A: Seeing the students present their final capstone project results – projects grounded in the community and in real problems facing the architecture, engineering and construction (AEC) sector. It is always so rewarding to see the incredible work the students produce, to see the delight of the host organizations, and to see how far the students have come from that first day of class.
Q: Who gave you the best advice you ever received?
A: The former executive director of a not-for-profit organization I worked for straight out of my undergraduate degree once said, “How you do anything is how you do everything.” That advice has always stuck with me.
Q: What advice do you have for new students?
A: While results and vision are important to a project’s success, do not overlook the process.
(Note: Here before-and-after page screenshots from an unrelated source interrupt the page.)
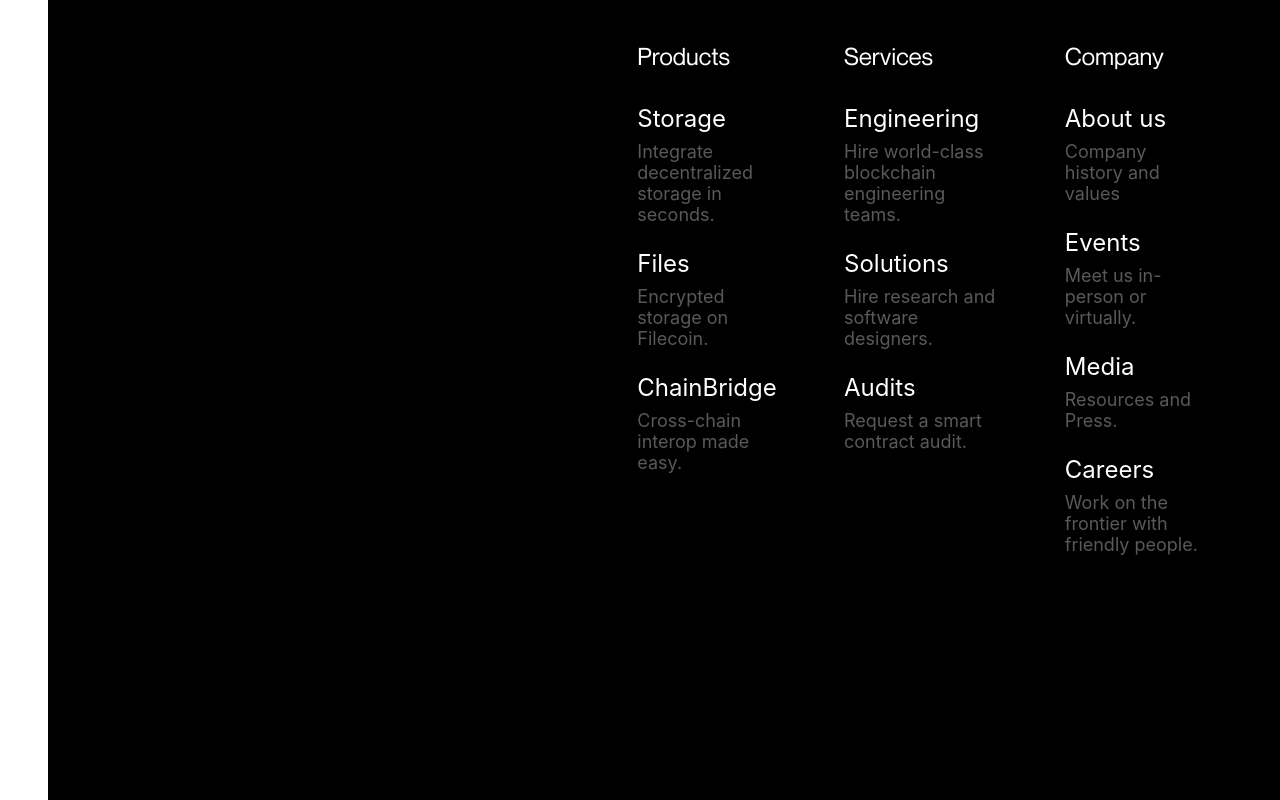
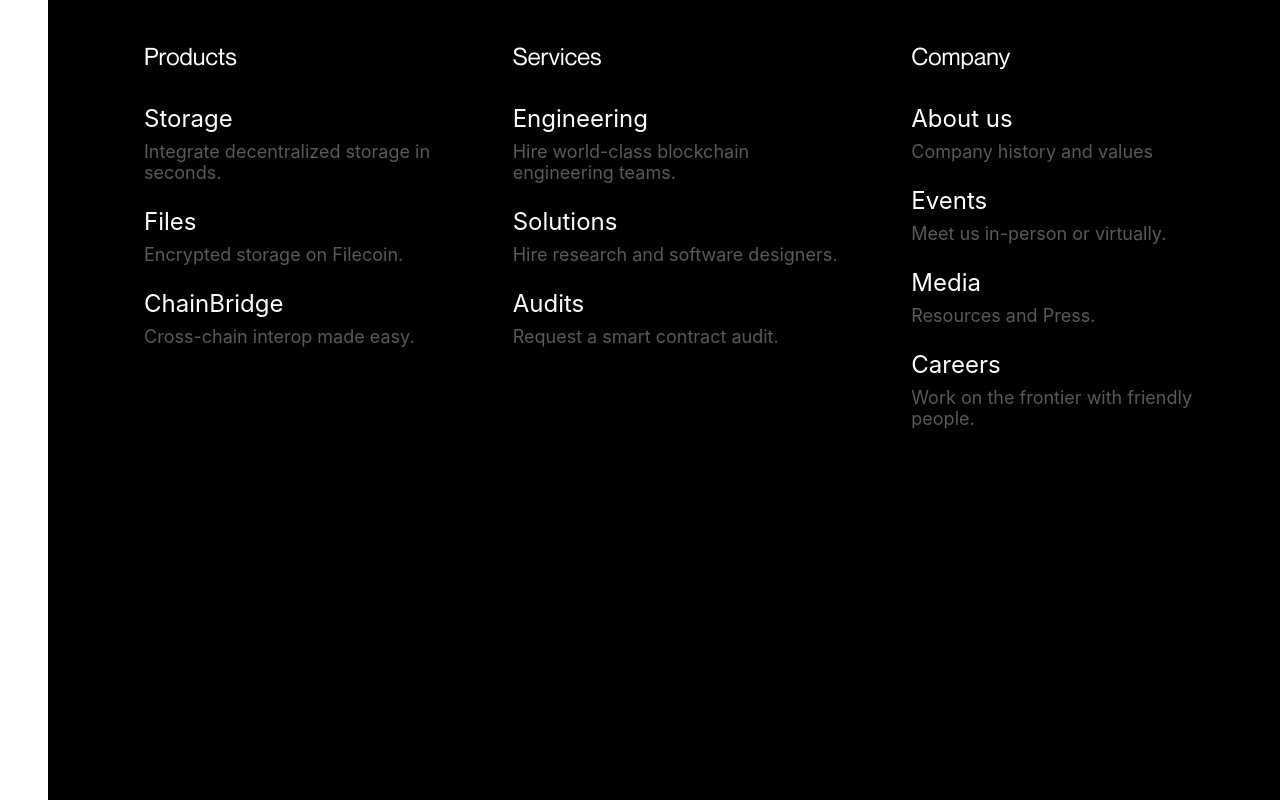
Before and after one commit to sweetpea22/modular-grid-sass, a React (Create React App) app: page /solutions in a window 1280 px wide. Both pictures are taken after a click on the button 1201 px from the left and 43 px from the top of the page. Shown: the top 800 px of the page. Built offline with nearby package versions, Linux system fonts and the light colour scheme.

Commit message:
Adjust header animation

```diff
--- a/src/components/FadeOutNav/animationVariants.ts
+++ b/src/components/FadeOutNav/animationVariants.ts
@@ -23,7 +23,6 @@
     transition: {
       type: "spring",
       stiffness: 40,
-      restDelta: 2,
     }
   }
 };
@@ -37,22 +36,21 @@
   },
   open: {
     transition: {
-      // staggerChildren: 0.1,
-      // delayChildren: 0.2,
+      delay: 1,
+      staggerChildren: 0.02,
+      delayChildren: 0.2,
     }
   }
 };
 
 export const opacityVariants = {
   closed: {
-    y: 25,
     opacity: 0,
     transition: {
       y: { stiffness: 1000, velocity: 40}
     }
   },
   open: {
-    y: 0,
     opacity: 1,
     transition: {
       delay: 1,
@@ -73,7 +71,23 @@
     y: 0,
     opacity: 1,
     transition: {
-      y: { stiffness: 1000, velocity: -2}
+      y: { stiffness: 1000, velocity: 20}
     }
   }
 }
+
+export const colorVariants = {
+  closed: {
+    opacity: 0,
+    transition: {
+      y: { stiffness: 1000}
+    }
+  },
+  open: {
+    background: "yellow",
+    opacity: 1,
+    transition: {
+      y: { stiffness: 1000, velocity: 20}
+    }
+  }
+}
--- a/src/components/FadeOutNav/index.scss
+++ b/src/components/FadeOutNav/index.scss
@@ -56,7 +56,7 @@
 
   }
   padding: 2rem;
-  position: relative;
+  position: absolute;
   display: flex;
   align-items: baseline;
   left: 0;
--- a/src/components/FadeOutNav/index.tsx
+++ b/src/components/FadeOutNav/index.tsx
@@ -1,7 +1,7 @@
 import React, { useState, useEffect } from 'react';
 import './index.scss';
 import { motion, useViewportScroll } from 'framer-motion';
-import { navbarVariants, bgVariants, menuVariants, opacityVariants, menuItemVariants } from './animationVariants';
+import { navbarVariants, bgVariants, menuVariants, opacityVariants, colorVariants, menuItemVariants } from './animationVariants';
 import { NavLink } from 'react-router-dom';
 import { MenuToggle } from '../Header/MenuToggle';
 
@@ -66,10 +66,10 @@
         animate={hidden ? "hidden" : "visible"}
         transition={{ ease: [0.1, 0.25, 0.3, 1], duration: 0.6 }} >
         <motion.div className='navbar--left' variants={navbarVariants}>
-          <span className='brand-container'>
+          <div className='brand-container'>
             <img src='/logo192.png' alt=""/>
             <h4>ChainSafe</h4>
-          </span>
+          </div>
           <motion.div animate={isOpen ? "open" : "closed"} initial="closed" className='navbar__container'>
             <motion.div className='bg' variants={bgVariants}></motion.div>
             <ul className='navbar__menu' >
@@ -80,9 +80,8 @@
             </ul>
           </motion.div>
         </motion.div>
-        <MenuToggle toggle={() => toggleOpen(!isOpen)} />
         {isOpen && (
-          <motion.div className='submenu' variants={menuVariants}>
+          <motion.div className='submenu' animate={isOpen ? "open" : "closed"} initial="closed"  variants={menuVariants}>
             {menu.map(({title, to, options}) => (
               <>
                 <div className='submenu__right'>
@@ -90,15 +89,18 @@
                   {options.map(({title, to, desc}) => (
                     <motion.li variants={menuItemVariants}>
                       <NavLink to={to}><p>{title}</p></NavLink>
-                      { desc && <motion.h5 variants={opacityVariants}>{desc}</motion.h5> }
+                      <motion.h5 variants={opacityVariants}>{desc}</motion.h5>
                     </motion.li>
                   ))}
                 </div>
-                <MenuToggle toggle={() => toggleOpen(!isOpen)} />
+                <motion.div variants={colorVariants}>
+                  <MenuToggle toggle={() => toggleOpen(!isOpen)} />
+                </motion.div>
               </>
             ))}
           </motion.div>
         )}
+        <MenuToggle toggle={() => toggleOpen(!isOpen)} />
       </motion.nav>
     </>
   )
```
The connections made between people and the community is where the real magic happens.
Q: Why do you think people should study Sustainable Construction Management Technology?
A: It is now understood that we must eliminate all emissions from the built environment by 2040 if Paris Climate Agreement targets are to be met. To do this, most of the 1.6 trillion square feet of building stock already in existence world-wide will need to be retrofitted for energy performance and all new buildings — an equivalent square footage of an entire New York City constructed every month between now and 2040 — will need to be designed to meet net-zero-carbon building standards. Building professionals with a strong command of sustainable and high-performance building principles are urgently needed to support this transition.
Q: If you could go back in time, is there anything you would do differently?
A: I would read more fiction … and spend more time gathering stories from my elders.
Q: Where are you the happiest?
A: On my bicycle, riding long distances with friends.